Each morning, I begin the day with several pots of Dragon Well (Long Jing) green tea. I find it provides a gentle lift rather than a big jolt like coffee or strong red tea. I still like a good cup of Indian chai in the afternoon, though. I had one of the best cups of tea in my life (along with the best slice of apple pie I ever had) at a hotel in Lhasa, Tibet, run by folks from Nepal. I sat in the courtyard of the traditional-style hotel at 3,600 meter on a sunny day, just happy to be alive and in Tibet, a life-long dream. The tea journey is like this: different cups of tea suit different places and times, and often seem to capture and enhance the moment in such a special way.
These days, I often brew gongfu tea for many people, including some friends who've never seen a gongfu tea ceremony and wonder why I am pouring out the first steeping when I just told them that we're drinking a high quality tea! I find that when I teach Qigong seminars, having a tea ceremony in the middle is a great way to help people arrive in the present moment and share some nice plant/water/fire energies in the middle of the weekend. I have also started having full moon gongfu tea ceremonies for around fifteen people.
A few years ago, I got to write a book called Cha Dao: The Way of Tea, Tea as a Way of Life published by a company called Singing Dragon. It is really a primer on Daoism and Zen, using the metaphor of Tea Mind to explore those philosophies. It was a very fun project to do, fueled by numberless cups of fine tea!

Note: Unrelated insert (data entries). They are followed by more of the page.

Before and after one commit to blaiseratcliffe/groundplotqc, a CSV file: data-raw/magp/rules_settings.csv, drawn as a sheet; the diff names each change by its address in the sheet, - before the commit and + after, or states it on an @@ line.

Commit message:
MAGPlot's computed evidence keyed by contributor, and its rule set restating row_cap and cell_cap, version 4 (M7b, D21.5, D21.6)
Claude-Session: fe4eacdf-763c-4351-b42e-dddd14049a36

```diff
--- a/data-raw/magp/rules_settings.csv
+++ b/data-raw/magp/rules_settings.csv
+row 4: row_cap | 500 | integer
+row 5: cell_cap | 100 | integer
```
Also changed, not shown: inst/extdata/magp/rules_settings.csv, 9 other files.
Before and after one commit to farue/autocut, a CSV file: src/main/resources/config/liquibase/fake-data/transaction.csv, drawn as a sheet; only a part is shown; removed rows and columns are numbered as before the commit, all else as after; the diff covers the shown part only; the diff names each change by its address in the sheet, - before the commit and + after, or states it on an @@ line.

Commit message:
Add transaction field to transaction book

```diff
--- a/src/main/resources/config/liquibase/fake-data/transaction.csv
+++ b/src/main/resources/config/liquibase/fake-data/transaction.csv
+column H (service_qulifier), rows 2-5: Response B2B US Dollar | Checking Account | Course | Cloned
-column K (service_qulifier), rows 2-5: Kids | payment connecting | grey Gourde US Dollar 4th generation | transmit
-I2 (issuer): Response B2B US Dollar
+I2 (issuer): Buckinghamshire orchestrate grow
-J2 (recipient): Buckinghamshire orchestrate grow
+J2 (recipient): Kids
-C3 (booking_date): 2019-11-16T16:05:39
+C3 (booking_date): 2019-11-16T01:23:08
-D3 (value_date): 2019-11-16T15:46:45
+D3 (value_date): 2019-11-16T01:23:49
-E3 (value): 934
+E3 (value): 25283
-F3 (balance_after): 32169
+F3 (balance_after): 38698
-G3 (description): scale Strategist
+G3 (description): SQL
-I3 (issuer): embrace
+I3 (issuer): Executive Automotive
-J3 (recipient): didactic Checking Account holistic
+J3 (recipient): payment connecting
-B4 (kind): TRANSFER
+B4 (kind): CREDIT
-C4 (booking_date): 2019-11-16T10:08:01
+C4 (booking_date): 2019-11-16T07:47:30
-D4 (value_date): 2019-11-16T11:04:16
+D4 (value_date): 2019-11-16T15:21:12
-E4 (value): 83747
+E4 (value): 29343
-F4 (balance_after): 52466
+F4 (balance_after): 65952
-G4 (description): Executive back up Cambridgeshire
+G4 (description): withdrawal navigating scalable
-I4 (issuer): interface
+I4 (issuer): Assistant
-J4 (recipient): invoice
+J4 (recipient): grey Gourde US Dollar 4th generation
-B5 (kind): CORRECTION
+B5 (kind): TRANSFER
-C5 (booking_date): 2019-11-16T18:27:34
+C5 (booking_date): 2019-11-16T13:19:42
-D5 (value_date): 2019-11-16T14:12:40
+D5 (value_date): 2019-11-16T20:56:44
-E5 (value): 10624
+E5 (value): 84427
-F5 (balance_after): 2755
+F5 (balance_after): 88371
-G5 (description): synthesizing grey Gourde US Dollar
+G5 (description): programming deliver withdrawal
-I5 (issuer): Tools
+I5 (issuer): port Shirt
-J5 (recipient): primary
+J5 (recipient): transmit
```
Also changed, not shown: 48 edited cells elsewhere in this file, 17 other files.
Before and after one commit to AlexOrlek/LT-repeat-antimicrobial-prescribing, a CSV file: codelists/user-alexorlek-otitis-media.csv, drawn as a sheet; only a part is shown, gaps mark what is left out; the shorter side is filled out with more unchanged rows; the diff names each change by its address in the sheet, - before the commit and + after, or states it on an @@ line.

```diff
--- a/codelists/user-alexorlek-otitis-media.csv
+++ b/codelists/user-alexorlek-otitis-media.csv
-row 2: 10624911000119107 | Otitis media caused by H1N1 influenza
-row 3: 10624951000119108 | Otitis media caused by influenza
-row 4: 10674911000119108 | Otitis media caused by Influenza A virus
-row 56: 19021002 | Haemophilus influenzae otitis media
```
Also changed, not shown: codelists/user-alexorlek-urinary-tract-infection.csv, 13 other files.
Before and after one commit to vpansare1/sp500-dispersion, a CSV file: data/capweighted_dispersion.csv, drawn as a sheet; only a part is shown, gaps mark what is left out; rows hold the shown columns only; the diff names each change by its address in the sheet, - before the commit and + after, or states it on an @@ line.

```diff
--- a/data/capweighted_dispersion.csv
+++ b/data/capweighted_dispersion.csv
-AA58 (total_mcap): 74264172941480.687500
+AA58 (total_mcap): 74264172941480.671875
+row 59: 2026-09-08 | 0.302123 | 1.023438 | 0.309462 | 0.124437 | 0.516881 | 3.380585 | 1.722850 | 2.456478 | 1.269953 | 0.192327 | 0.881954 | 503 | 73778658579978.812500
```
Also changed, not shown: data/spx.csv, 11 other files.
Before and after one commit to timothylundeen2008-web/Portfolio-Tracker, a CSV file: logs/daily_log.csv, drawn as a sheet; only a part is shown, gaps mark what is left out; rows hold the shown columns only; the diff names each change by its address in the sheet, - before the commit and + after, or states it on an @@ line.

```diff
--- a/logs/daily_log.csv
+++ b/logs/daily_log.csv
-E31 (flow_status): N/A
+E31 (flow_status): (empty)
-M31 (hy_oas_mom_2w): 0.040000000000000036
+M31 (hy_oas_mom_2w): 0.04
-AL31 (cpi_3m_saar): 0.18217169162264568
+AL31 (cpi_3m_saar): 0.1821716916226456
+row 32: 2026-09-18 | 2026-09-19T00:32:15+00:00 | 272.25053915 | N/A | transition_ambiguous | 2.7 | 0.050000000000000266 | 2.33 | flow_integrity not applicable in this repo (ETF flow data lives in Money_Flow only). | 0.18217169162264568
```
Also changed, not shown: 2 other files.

I have been publishing the Daoist journal The Empty Vessel for twenty-one years and lead annual tours to the sacred Daoist mountains of China to drink tea, practice Qigong and meditation.
I am so happy to connect with this wonderful family of tea through this magazine and plan on coming to visit Tea Sage Hut after my next trip to China. I am also very happy to connect with my new tea brother, Wu De. I feel such a kinship with him through his books and this magazine. I am grateful that such a wonderful thing exists and look forward to sharing these teas with so many tea brothers and sisters all over the world!
I can be reached for tea at (email protected)
or at my website: www.abodetao.com.